Oakland A’s 2018 Community Prospect List #5: Sean Murphy is elite behind the plate

2018-01-19T14:51:11-08:00

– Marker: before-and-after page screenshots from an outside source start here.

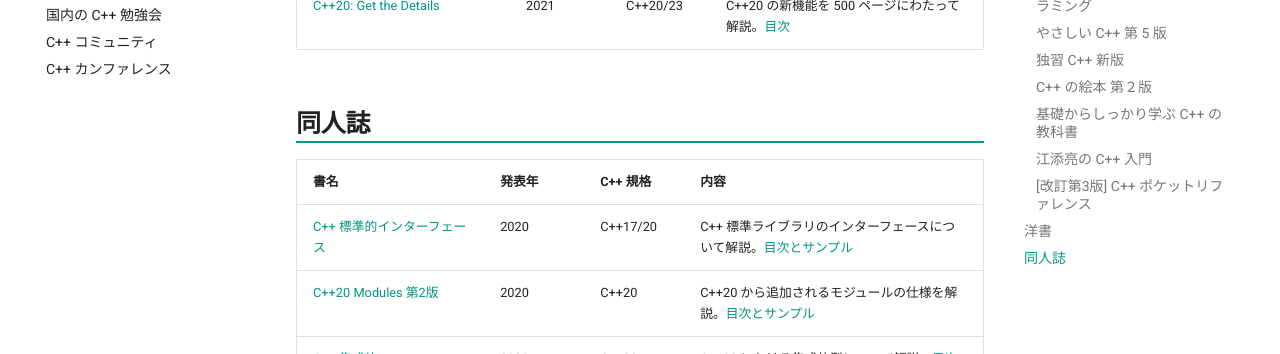
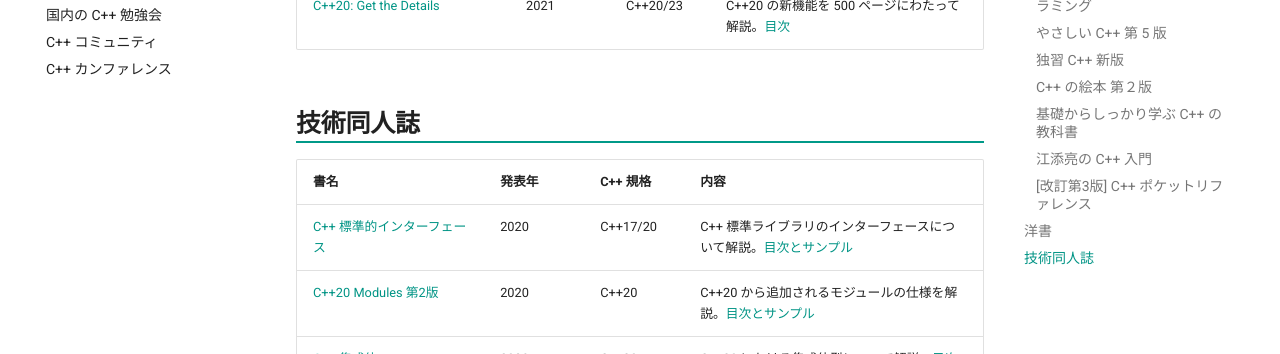
Before and after one commit to cppmap/cppmap.docs, an MkDocs documentation site: the page built from docs/learn/books.md, in a window 1280 px wide and 900 px high, scrolled down 4504 px. Shown: the part 174-528 px from the top of the window. Built offline with MkDocs 1.6.1 and Material for MkDocs 9.7.7, drawn with Linux system fonts in a browser that asks for light colours; nearby versions of some CDN libraries; comment, search, counter and statistics services are not loaded.

Commit message:
Update books.md

```diff
--- a/docs/learn/books.md
+++ b/docs/learn/books.md
@@ -76,7 +76,7 @@ C++ の入門～中級レベルの多くの情報（『やさしい C++ 第 5
 | [C++20: Get the Details](https://leanpub.com/c20)                                                               | 2021 | C++20/23 | C++20 の新機能を 500 ページにわたって解説。[目次](https://leanpub.com/c20) |
 
 
-## 同人誌
+## 技術同人誌
 | 書名                                                                                          | 発表年  | C++ 規格   | 内容                                                                                                                                   |
 |---------------------------------------------------------------------------------------------|------|----------|--------------------------------------------------------------------------------------------------------------------------------------|
 | [C++ 標準的インターフェース](https://techbookfest.org/product/6417376601964544)                        | 2020 | C++17/20 | C++ 標準ライブラリのインターフェースについて解説。[目次とサンプル](https://github.com/onihusube/books/blob/master/sample/cpp_interface/sample.md)                  |
```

Optimistic take: He’s the Matt Chapman of catchers Our last vote on the Community Prospect list brought a rare twist, as the ballot ended in a perfect tie at the top. Sean Murphy and Jesus Luzardo each received 72 votes, which left it to me to cast the tiebreaking decision. My choice was Murphy. Here’s the current list, including their winning margins (the difference between his % of the vote, and the % of the runner-up): A.J. Puk, LHP (+62%) Franklin Barreto, SS (+56%) Jorge Mateo, SS (+22%) Dustin Fowler, OF (+24%) Sean Murphy, C (+0%) Last winter, Sean Murphy ranked 25th on our CPL. He had just been selected in the 3rd round of the draft, and that distinction was enough to help him crack the bottom of the list. Now he’s in the Top 5. Murphy’s calling card is his defense. On Thursday, MLB Pipeline ranked him fourth among all catching prospects, including a mention that he is “[one] of the better defenders at any position in the Minors.” His throwing arm earns even further praise, with an elite 70-grade — two other backstops received the same grade, but with a note that “Murphy [possesses] the most consistent footwork and release.” His defense alone is enough to virtually guarantee him an MLB career. His hitting is less of a sure thing. His scouting reports suggest he has power, but it hasn’t yet shown up outside of High-A Stockton in the hitter-friendly California League. His plate discipline has been good, though, with consistently low strikeout rates at each level and more walks than Ks in the Arizona Fall League. Add all that up, and you have the makings of the catcher version of Matt Chapman — top-notch defense and a game-changing throwing arm, power potential, and the ability to take a walk. That’s a best-case, super-optimistic way of looking at it, but the tools are there if he can maximize them. And he’s already on the fast track up, having graduated from High-A to Double-A halfway through his first full season. And what about that tour of Double-A? Murphy’s bat fell flat there in 53 games, but I’m giving him a mulligan for several reasons. Foremost, it was an incredibly aggressive promotion and it’s a bonus that he even played there at all so soon after being drafted. Furthermore, Midland is notoriously a pitcher’s park, and he’s a catcher which should earn him some extra patience at the plate as he develops. He also added a pair of dingers in 35 PAs in the Texas League playoffs, for what that’s worth. And finally, he showed improvement in the AFL (albeit still with no power), making that his most recent and highest-level sample to date. If he struggles again next summer then I’ll take it more seriously, but for now I’m not moved by his initially shaky line in the upper minors. Jesus Luzardo has an exciting ceiling and belongs in our Top 10, but he’s still a teenager coming off major surgery. My pick here is the more advanced catcher who already looks like a sure thing and also has the chance to be special when he gets here. Here is the process: Five candidates will be listed on the ballot. The voting will take place in the comments section. I will start with a comment listing all five players, and then I will respond to that with five new comments in the style of “Vote: Player Name” for each candidate. Please do not reply directly to the official “Vote” comments, so that the ballot can stay together in one group. Choose your ONE favorite by Rec’ing the comment with his name. Please only vote for one. The player who receives the most Rec’s earns the next spot on the CPL, while the remaining four players move on to the next ballot where they are joined by a new nominee. In the comments, below the official voting, the community will nominate players to be put onto the ballot for the next round. Similar to the ballot, I will start with a comment calling for nominations, which can then be made as a respons[...]